Really… who was the first person to try cow’s milk, and, why?
Anyways, here’s our list of 3 accidental discoveries that changed the world (kind of).
One of history’s greatest examples of marketing genius, Play-Doh, was ironically created in the bygone era of housewives as a means of cleaning coal residue (caused by fireplace use) off of wallpaper. When central heating became a thing, Kutol Products, Play-Doh’s creators, discovered that school children had begun using the malleable compound for arts and crafts purposes. Kutol removed the cleaning solution and added different colors and re-branded their product, taking a company that was “sinking with the ship” and turninn it all around. In the process, they created one of the most iconic and successful toys in human history.
In a moment of serendipity, Navy engineer Richard James was working with the idea of using springs to protect sensitive naval instruments when he accidentally knocked one of his prototypes over. Instead of crashing to the floor, it arched and sprang downward, and then righted itself. We’re sure it surprised and amused James in the moment, but the eventual 300 million sold worldwide is a bit more startling. Everyone loves a….
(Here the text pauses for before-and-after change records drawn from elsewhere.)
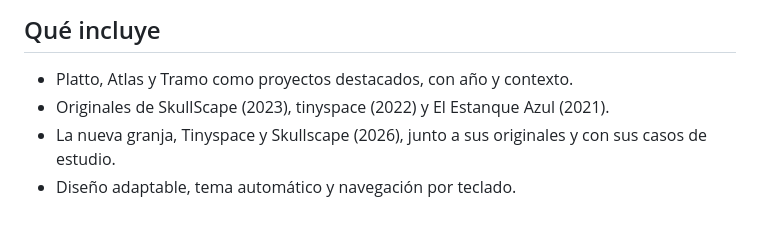
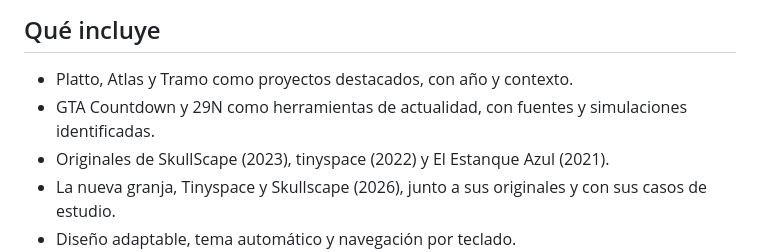
Before and after one commit to nelmarcoss/portfolio., a Markdown page: README.md, the part around the change. Drawn GitHub-style; blank space fills up the shorter version.

Commit message:
Present GTA Countdown and 29N as current tools and document their indexing

```diff
--- a/README.md
+++ b/README.md
@@ -19,6 +19,7 @@ Mi espacio para desarrollar aplicaciones, explorar ideas y compartir mi evoluci
 ## Qué incluye
 
 - Platto, Atlas y Tramo como proyectos destacados, con año y contexto.
+- GTA Countdown y 29N como herramientas de actualidad, con fuentes y simulaciones identificadas.
 - Originales de SkullScape (2023), tinyspace (2022) y El Estanque Azul (2021).
 - La nueva granja, Tinyspace y Skullscape (2026), junto a sus originales y con sus casos de estudio.
 - Diseño adaptable, tema automático y navegación por teclado.
```
Also changed, not shown: docs/seo.md (+6 -2 lines), proyectos/showcase-29n.png (added), proyectos/showcase-gtacountdown.png (added), 5 other files.
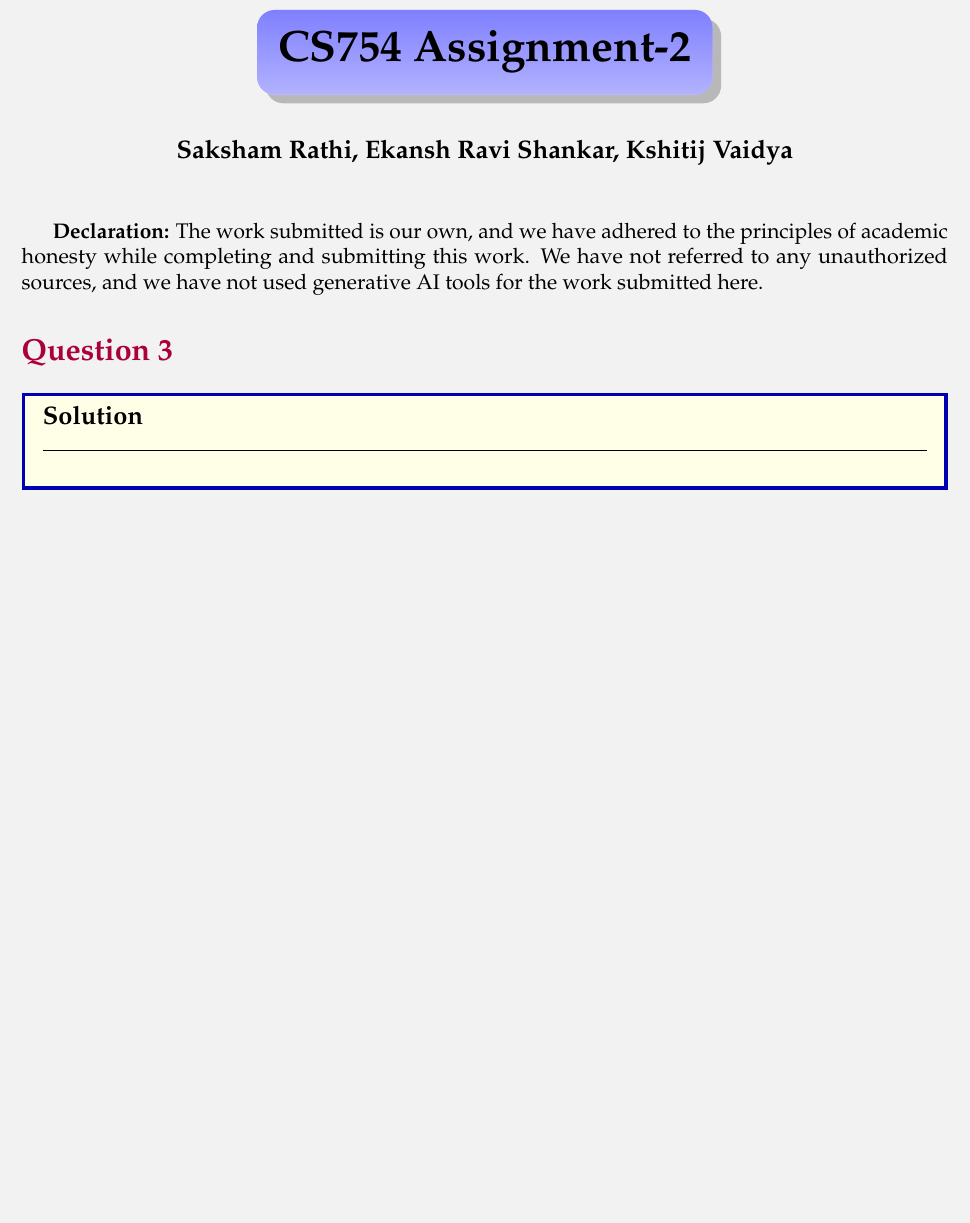
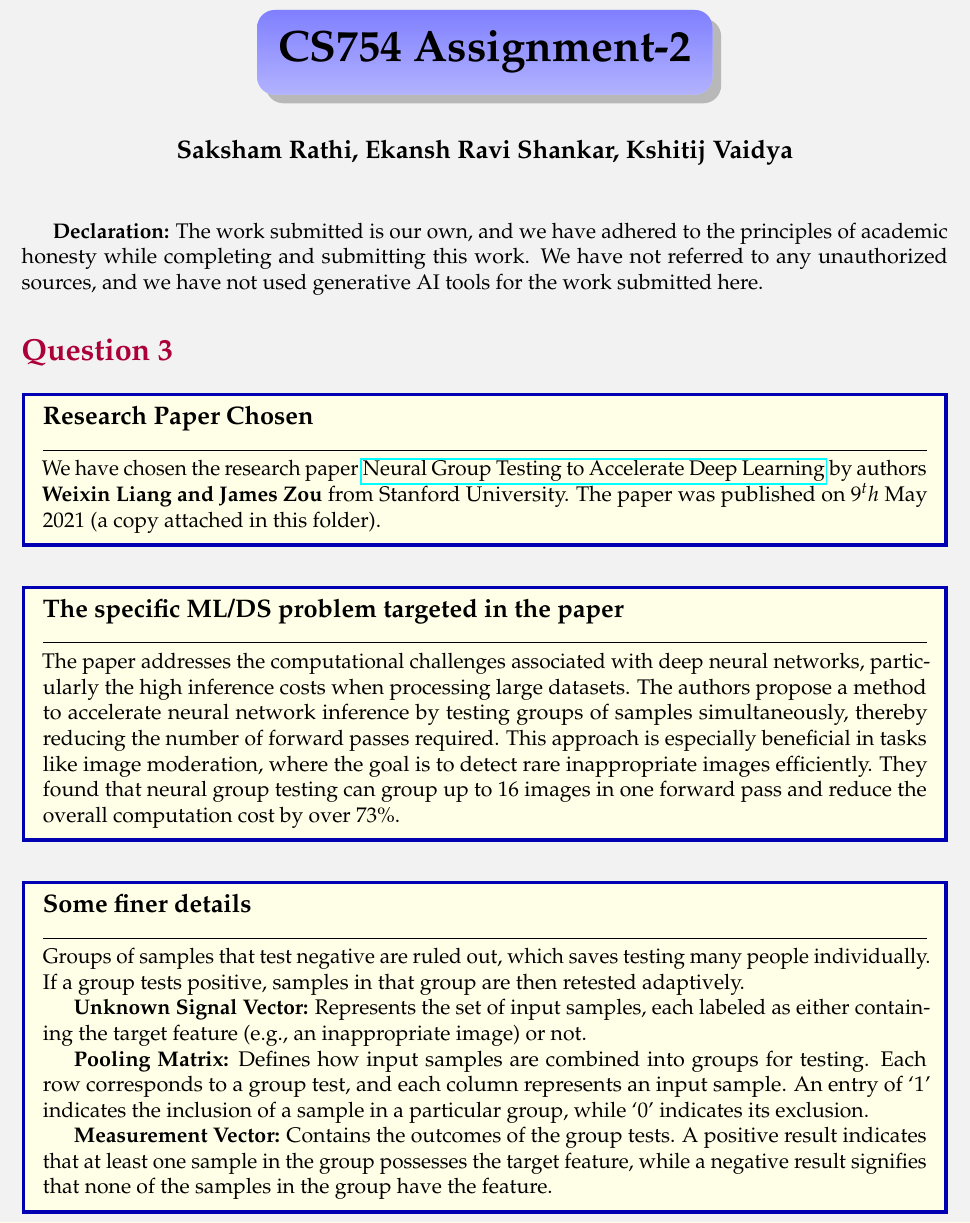
Before and after one commit to sakshamrathi21/Advanced-Image-Processing-Assignments, a LaTeX problem sheet (HW2/assignment2/3/report/report.tex): part of the page, cut so that both start at the same text, the shorter picture padded with empty space. Compiled offline with pdfLaTeX.

Commit message:
hw2-4-start

```diff
--- a/HW2/assignment2/3/report/report.tex
+++ b/HW2/assignment2/3/report/report.tex
@@ -1,5 +1,6 @@
 \documentclass[a4paper,12pt]{article}
 \usepackage{xcolor}
+\usepackage{hyperref}
 \usepackage{amsmath,amsfonts,amssymb}
 \usepackage{geometry}
 \usepackage{fancyhdr}
@@ -69,8 +70,22 @@ we have adhered to the principles of academic honesty while completing and submi
 
 \section*{Question 3}
 
-\begin{solution}{Solution}
+\begin{solution}{Research Paper Chosen}
+  We have chosen the research paper \href{https://arxiv.org/pdf/2011.10704}{Neural Group Testing to Accelerate Deep Learning} by authors \textbf{Weixin Liang and James Zou} from Stanford University. The paper was published on $9^th$ May 2021 (a copy attached in this folder).
+\end{solution}
 
+\begin{solution}{The specific ML/DS problem targeted in the paper}
+  The paper addresses the computational challenges associated with deep neural networks, particularly the high inference costs when processing large datasets. The authors propose a method to accelerate neural network inference by testing groups of samples simultaneously, thereby reducing the number of forward passes required. This approach is especially beneficial in tasks like image moderation, where the goal is to detect rare inappropriate images efficiently. They found that neural group testing can group up to 16 images in one forward pass and reduce the overall computation cost by over 73\%.
+\end{solution}
+
+\begin{solution}{Some finer details}
+  Groups of samples that test negative are ruled out, which saves testing many people individually. If a group tests positive, samples in that group are then retested adaptively.
+
+  {\bf Unknown Signal Vector:} Represents the set of input samples, each labeled as either containing the target feature (e.g., an inappropriate image) or not.
+
+  {\bf Pooling Matrix:} Defines how input samples are combined into groups for testing. Each row corresponds to a group test, and each column represents an input sample. An entry of `1' indicates the inclusion of a sample in a particular group, while `0' indicates its exclusion.
+
+  {\bf Measurement Vector:} Contains the outcomes of the group tests. A positive result indicates that at least one sample in the group possesses the target feature, while a negative result signifies that none of the samples in the group have the feature.
 \end{solution}
 
 
```
Also changed, not shown: HW2/assignment2/3/2011.10704v2.pdf (added), HW2/assignment2/3/report/report.pdf (added).
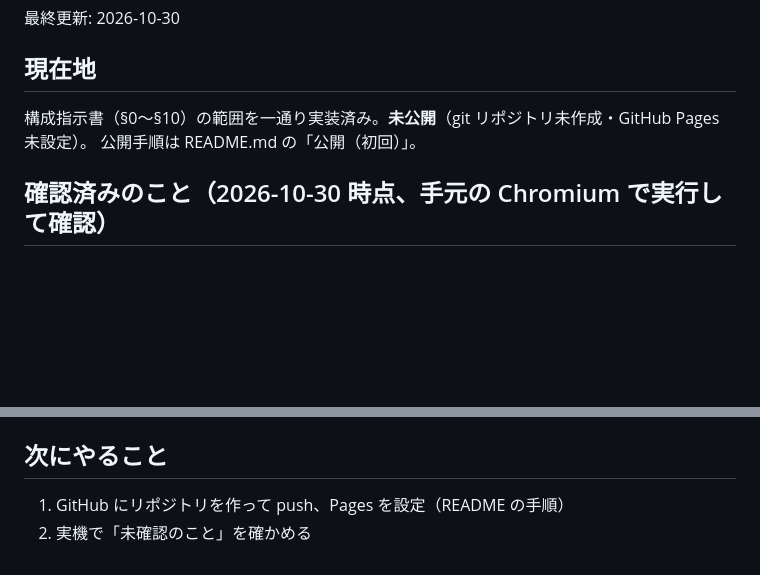
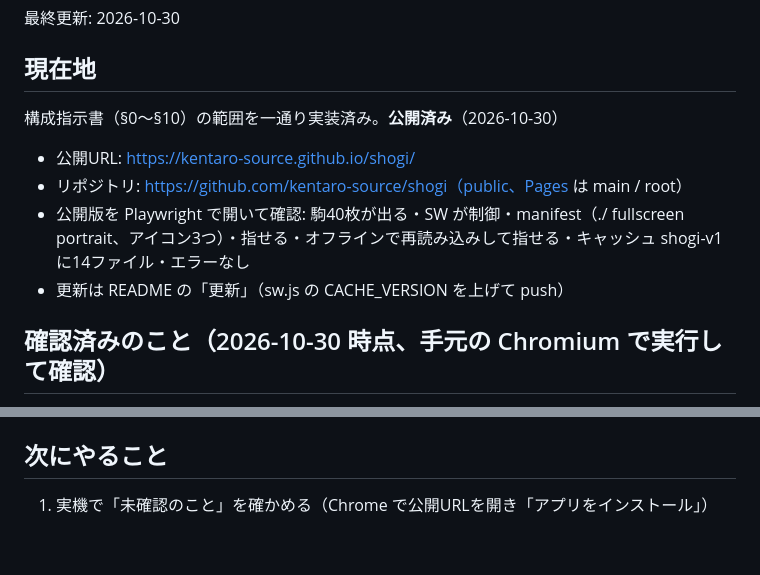
Before and after one commit to kentaro-source/shogi, a Markdown page: HANDOVER.md, 2 parts joined by grey strips. Rendered like a GitHub page; blank space fills up the shorter version.

Commit message:
HANDOVER: 公開URLと公開版の確認結果を記録
Co-Authored-By: Claude Opus 5.5 <noreply@anthropic.com>

```diff
--- a/HANDOVER.md
+++ b/HANDOVER.md
@@ -4,8 +4,12 @@
 
 ## 現在地
 
-構成指示書（§0〜§10）の範囲を一通り実装済み。**未公開**（git リポジトリ未作成・GitHub Pages 未設定）。
-公開手順は README.md の「公開（初回）」。
+構成指示書（§0〜§10）の範囲を一通り実装済み。**公開済み**（2026-10-30）
+
+- 公開URL: https://kentaro-source.github.io/shogi/
+- リポジトリ: https://github.com/kentaro-source/shogi（public、Pages は main / root）
+- 公開版を Playwright で開いて確認: 駒40枚が出る・SW が制御・manifest（./ fullscreen portrait、アイコン3つ）・指せる・オフラインで再読み込みして指せる・キャッシュ shogi-v1 に14ファイル・エラーなし
+- 更新は README の「更新」（sw.js の CACHE_VERSION を上げて push）
 
 ## 確認済みのこと（2026-10-30 時点、手元の Chromium で実行して確認）
 
@@ -35,5 +39,4 @@ README.md の表を参照。テスト・確認用は `tests/`（`rules.test.js`
 
 ## 次にやること
 
-1. GitHub にリポジトリを作って push、Pages を設定（README の手順）
-2. 実機で「未確認のこと」を確かめる
+1. 実機で「未確認のこと」を確かめる（Chrome で公開URLを開き「アプリをインストール」）
```
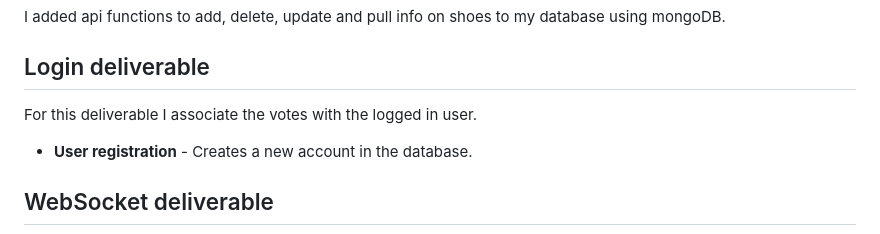
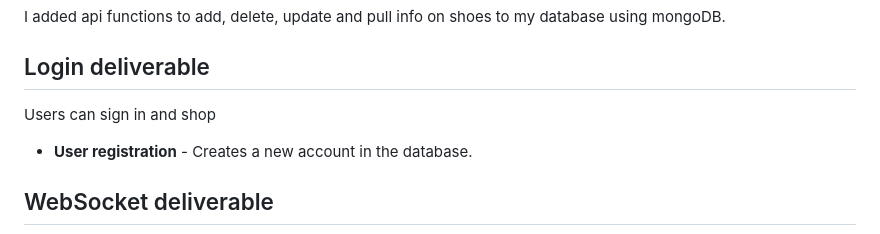
Before and after one commit to IcYy17/startup, a Markdown page: public/README.md, the part around the change. GitHub-like rendering.

```diff
--- a/public/README.md
+++ b/public/README.md
@@ -73,7 +73,7 @@ I added api functions to add, delete, update and pull info on shoes to my databa
 
 ## Login deliverable
 
-For this deliverable I associate the votes with the logged in user.
+Users can sign in and shop
 - **User registration** - Creates a new account in the database.
 
 
```
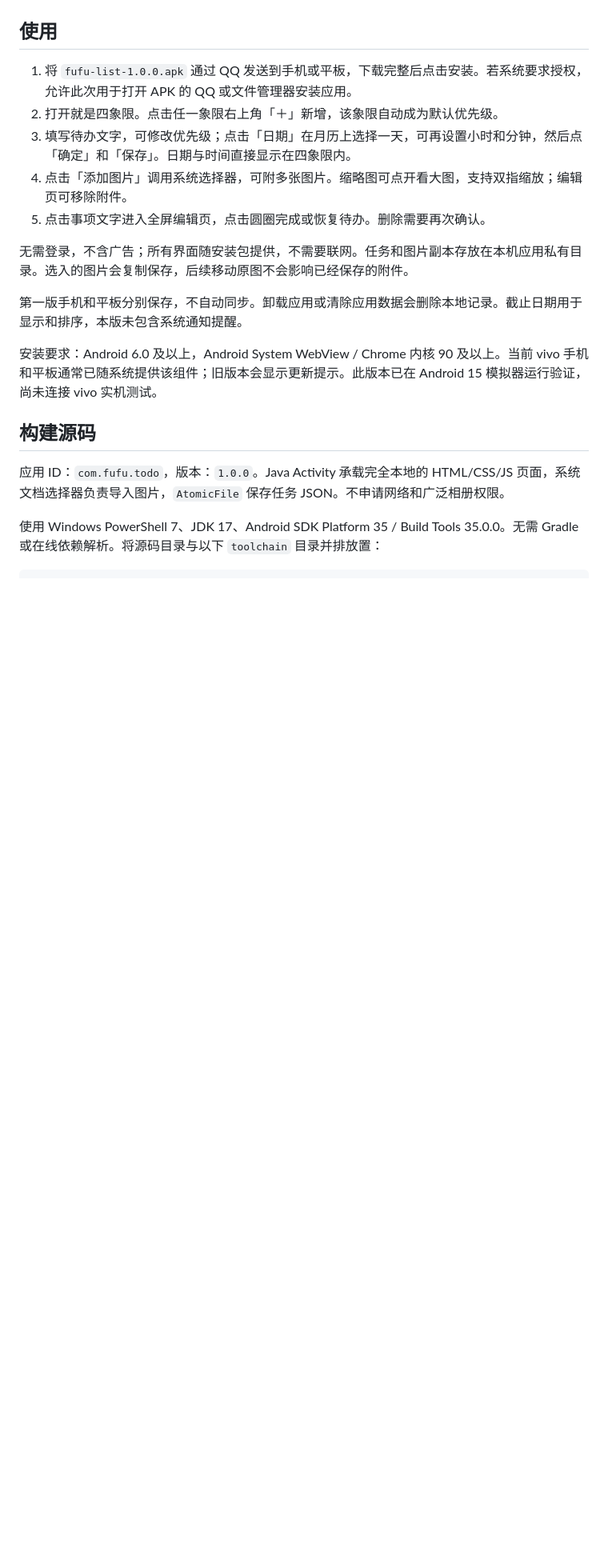
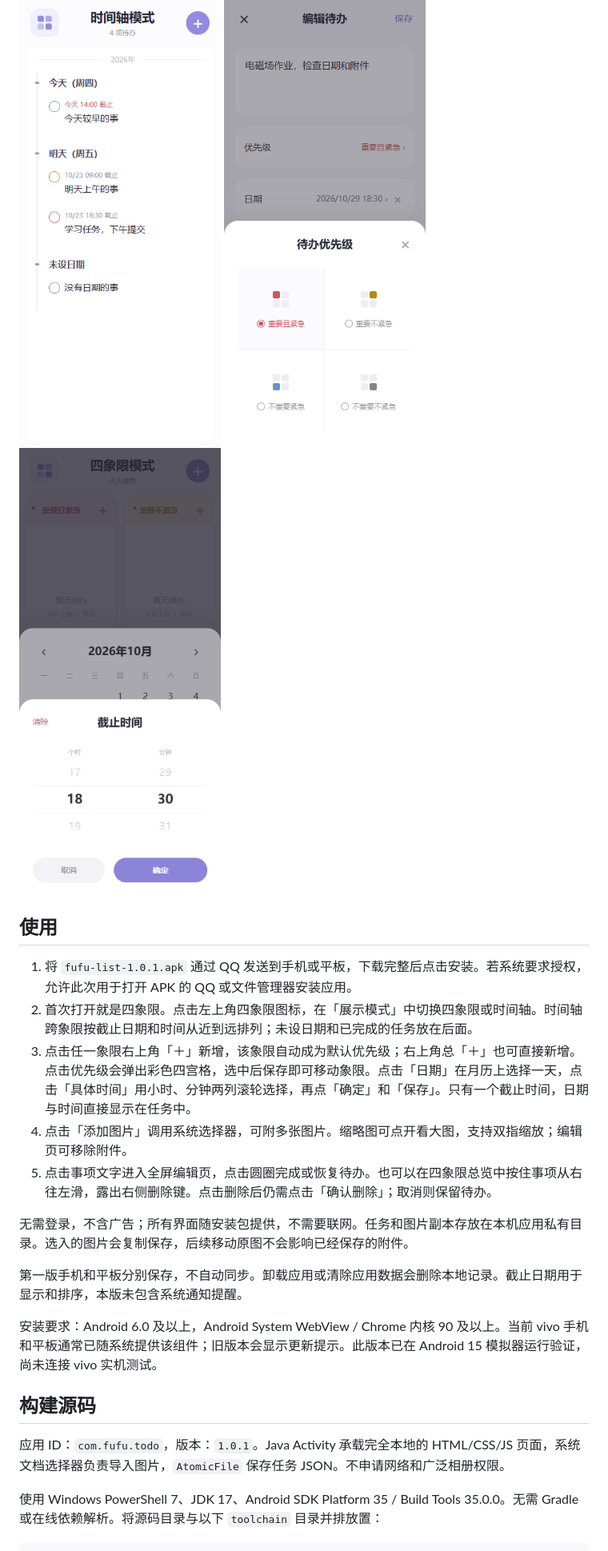
Before and after one commit to Tabassa/fufu-list, a Markdown page: README.md, the part around one of its changes. Shown at 80% size. Rendered like a GitHub page; pictures changed too: docs/priority.png (added), docs/time-wheel.png (added), docs/timeline.png (added); blank space fills up the shorter version.

Commit message:
Add swipe deletion, priority picker, timeline and time wheels

```diff
--- a/README.md
+++ b/README.md
@@ -13,13 +13,15 @@
 
 <img src="docs/preview.png" alt="夫夫清单四象限界面，展示截止日期和具体时间" width="360">
 
+<img src="docs/timeline.png" alt="按截止日期和时间排列的时间轴" width="300"> <img src="docs/priority.png" alt="彩色四宫格优先级选择" width="300"> <img src="docs/time-wheel.png" alt="小时和分钟滚轮选择截止时间" width="300">
+
 ## 使用
 
-1. 将 `fufu-list-1.0.0.apk` 通过 QQ 发送到手机或平板，下载完整后点击安装。若系统要求授权，允许此次用于打开 APK 的 QQ 或文件管理器安装应用。
-2. 打开就是四象限。点击任一象限右上角「＋」新增，该象限自动成为默认优先级。
-3. 填写待办文字，可修改优先级；点击「日期」在月历上选择一天，可再设置小时和分钟，然后点「确定」和「保存」。日期与时间直接显示在四象限内。
+1. 将 `fufu-list-1.0.1.apk` 通过 QQ 发送到手机或平板，下载完整后点击安装。若系统要求授权，允许此次用于打开 APK 的 QQ 或文件管理器安装应用。
+2. 首次打开就是四象限。点击左上角四象限图标，在「展示模式」中切换四象限或时间轴。时间轴跨象限按截止日期和时间从近到远排列；未设日期和已完成的任务放在后面。
+3. 点击任一象限右上角「＋」新增，该象限自动成为默认优先级；右上角总「＋」也可直接新增。点击优先级会弹出彩色四宫格，选中后保存即可移动象限。点击「日期」在月历上选择一天，点击「具体时间」用小时、分钟两列滚轮选择，再点「确定」和「保存」。只有一个截止时间，日期与时间直接显示在任务中。
 4. 点击「添加图片」调用系统选择器，可附多张图片。缩略图可点开看大图，支持双指缩放；编辑页可移除附件。
-5. 点击事项文字进入全屏编辑页，点击圆圈完成或恢复待办。删除需要再次确认。
+5. 点击事项文字进入全屏编辑页，点击圆圈完成或恢复待办。也可以在四象限总览中按住事项从右往左滑，露出右侧删除键。点击删除后仍需点击「确认删除」；取消则保留待办。
 
 无需登录，不含广告；所有界面随安装包提供，不需要联网。任务和图片副本存放在本机应用私有目录。选入的图片会复制保存，后续移动原图不会影响已经保存的附件。
 
@@ -29,7 +31,7 @@
 
 ## 构建源码
 
-应用 ID：`com.fufu.todo`，版本：`1.0.0`。Java Activity 承载完全本地的 HTML/CSS/JS 页面，系统文档选择器负责导入图片，`AtomicFile` 保存任务 JSON。不申请网络和广泛相册权限。
+应用 ID：`com.fufu.todo`，版本：`1.0.1`。Java Activity 承载完全本地的 HTML/CSS/JS 页面，系统文档选择器负责导入图片，`AtomicFile` 保存任务 JSON。不申请网络和广泛相册权限。
 
 使用 Windows PowerShell 7、JDK 17、Android SDK Platform 35 / Build Tools 35.0.0。无需 Gradle 或在线依赖解析。将源码目录与以下 `toolchain` 目录并排放置：
 
```
Also changed, not shown: other parts of README.md (+6 -6 lines), VALIDATION.md (+15 -0 lines), docs/preview.png, 14 other files.
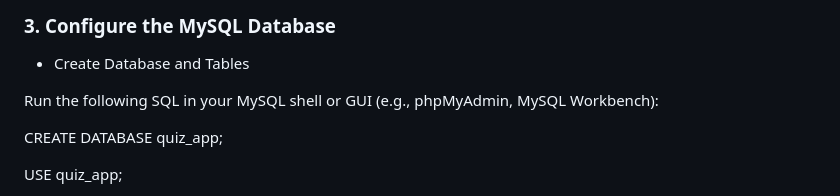
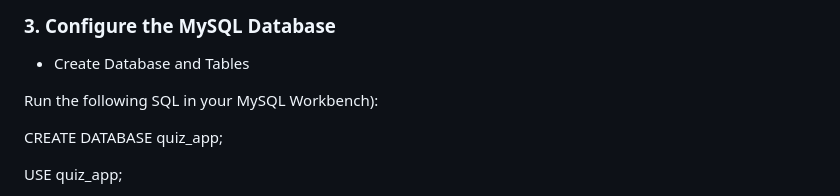
Before and after one commit to Orlando3700/Quiz-Application-With-Timer-Node.js-Server.js-Express.js-Restful-API-MySQL, a Markdown page: README.md, the part around the change. Drawn GitHub-style.

```diff
--- a/README.md
+++ b/README.md
@@ -76,7 +76,7 @@ Prerequisites
 ### 3. Configure the MySQL Database
 - Create Database and Tables
 
-Run the following SQL in your MySQL shell or GUI (e.g., phpMyAdmin, MySQL Workbench):
+Run the following SQL in your MySQL Workbench):
 
 CREATE DATABASE quiz_app;
 
```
While hunting, Swiss engineer George de Mestral noticed the annoying tendency of burrs, or those prickly seed cases and flower heads, to stick to his socks (and his dog’s fur coat). Later, looking under a microscope, Mestral observed that the burrs used tiny “hooks” to stick to things. Mestral experimented for years with a variety of textiles before arriving at newly-invented nylon; and it wouldn’t be until two decades later that NASA would help popularize Velcro as a useful everyday item.